“This was the first time that a comprehensive plan was developed for Dubai including all sectors,” she says. “I got the chance to understand the reality and challenges of the social sectors.”
Al Sharif’s contribution was the highlight of 13 years working for the Government. She joined the Executive Office in 2001 and then in 2006, she moved to the team that started Dubai’s Executive Council.
Al Sharif left her post as the director of socio-economic development in 2014. “I needed to take a break after 13 years of hard work to spend quality time with my daughter and rethink my career and life purpose,” Al Sharif says. “I tried to spend more time doing the things I enjoyed – I read more than 30 books, I pulled out old CDs, watched old movies ... and my husband and I started our business, Zoom In Photography.”
The venture, an in-hospital photography service for new parents, was born after their daughter Jana arrived, three years ago.
“We were so overwhelmed and forgot to take any photos. Luckily, the hospital had a photographer who took pictures – those ended up being the only ones we have from her first days,” she says. “This journey has made us think of some ways we can support them even beyond capturing their treasured memories.”
Al Sharif also plans to launch a parenting-support programme. “I’m really hoping I can create a platform to support Emirati and Arab parents, giving them the insights, skills and tools necessary to build strong emotional connections with their kids.”
When not working, she immerses herself in books.
“I was, and still am, a bookworm,” she says. “If anyone is looking for me, they’ll always find me with my head buried in a book.”
What's your all-time favourite film?
Little Women – I read the novel for the first time when I was 12, and fell in love with it. I identified particularly with the character of Jo, and a few years later, I saw the movie, and it became my all-time favourite.
What sort of car do you drive? What does it say about you?
I drive a Mini Cooper. It’s small and easy-going, but strong and sturdy on the road.
What's your favourite holiday destination?
I love Mediterranean countries. Tuscany in Italy is a place that’s always been fascinating to me. I always hoped to retire there in a house on top of the hills, with lots of books and time to write and think.
What's your favourite landmark in the UAE to tell tourists about?
Dubai Creek. A tour in an abra is something that you shouldn’t miss if you want to experience Dubai.
If you were stranded on a desert island, what three things would you want with you?
Books, seeds to grow vegetables and more books.
What do you do to relax?
I’m an introvert, and I need lots of “me” time to recharge, so reading a good book or watching cooking channels is good for me.
What's the best piece of advice you have been given?

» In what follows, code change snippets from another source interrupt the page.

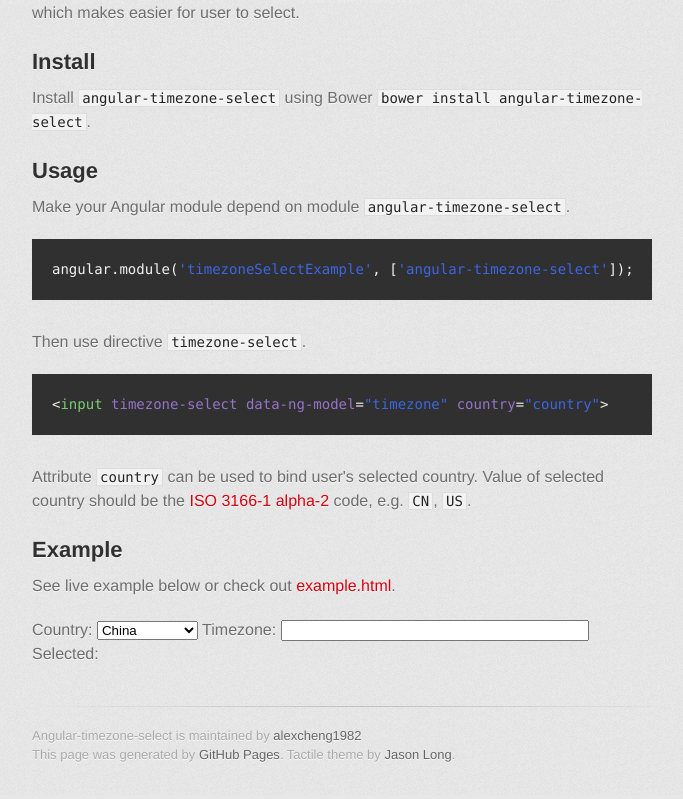
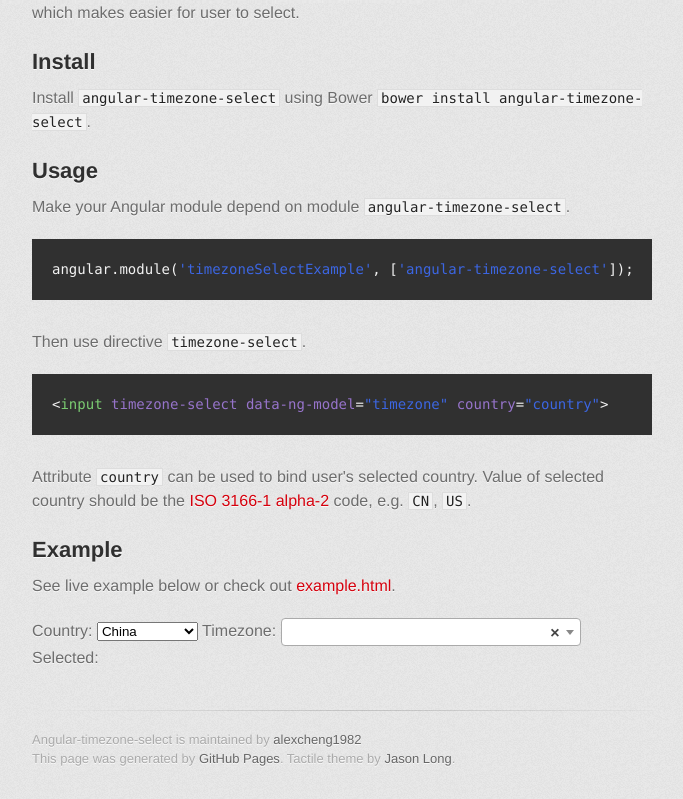
Before and after one commit to alexcheng1982/angular-timezone-select, a website: page index.html in a window 1280 px wide. Shown: the part 570-1369 px from the top of the page, without its empty margins (298-981 px from the left). Drawn offline with nearby package versions, Linux system fonts and the light colour scheme; a web font is replaced by a local one.

Commit message:
Update index.html

```diff
--- a/index.html
+++ b/index.html
@@ -11,7 +11,7 @@
     <script src="//html5shiv.googlecode.com/svn/trunk/html5.js"></script>
     <![endif]-->
     <title>Angular-timezone-select by alexcheng1982</title>
-    <link rel="stylesheet" href="./bower_components/select2/select2.css">
+    <link rel="stylesheet" href="./bower_components/select2/dist/css/select2.css">
     <style>
       .timezone-select {
         min-width: 300px;
@@ -20,7 +20,7 @@
     <script src="./bower_components/jquery/dist/jquery.js"></script>
     <script src="./bower_components/angular/angular.js"></script>
     <script src="./bower_components/lodash/dist/lodash.js"></script>
-    <script src="./bower_components/select2/select2.js"></script>
+    <script src="./bower_components/select2/dist/js/select2.full.js"></script>
     <script src="./bower_components/moment/min/moment.min.js"></script>
     <script src="./bower_components/moment-timezone/builds/moment-timezone-with-data.min.js"></script>
     <script src="./dist/angular-timezone-select.js"></script>
@@ -99,7 +99,7 @@
     <option value="US">USA</option>
   </select>
   Timezone:
-  <input class="timezone-select" timezone-select data-ng-model="timezone" country="country">
+  <select class="timezone-select" timezone-select data-ng-model="timezone" country="country"></select>
   <div>Selected: {{ timezone }}</div>
 </div>
 
```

Funnily enough, it’s advice that all travellers hear, but maybe only a few would think of as wisdom: ‘In case of emergency, help yourself before trying to help others’. If you think about it, you can apply it to almost every area in life.
What music do you have on repeat at the moment?
These days I’m listening to a great Arab singer, Rim Banna. Her latest record is amazing, mostly Sufi poems, which I love, and great music. She herself is an inspiration, because she’s fighting cancer at the moment, and going public about it – the pictures of her with her shaved head is inspiring many women around the Arab world.
If you could invite any three people to dinner at your house, who would they be?
Michael Bublé, Sir Ken Robinson (he’s an international education and creativity speaker, and I love the way he challenges the current education systems) and Jamie Oliver. I could listen to these three talking about their passions forever.
What is your favourite food?
I love sushi. I can’t get enough of it.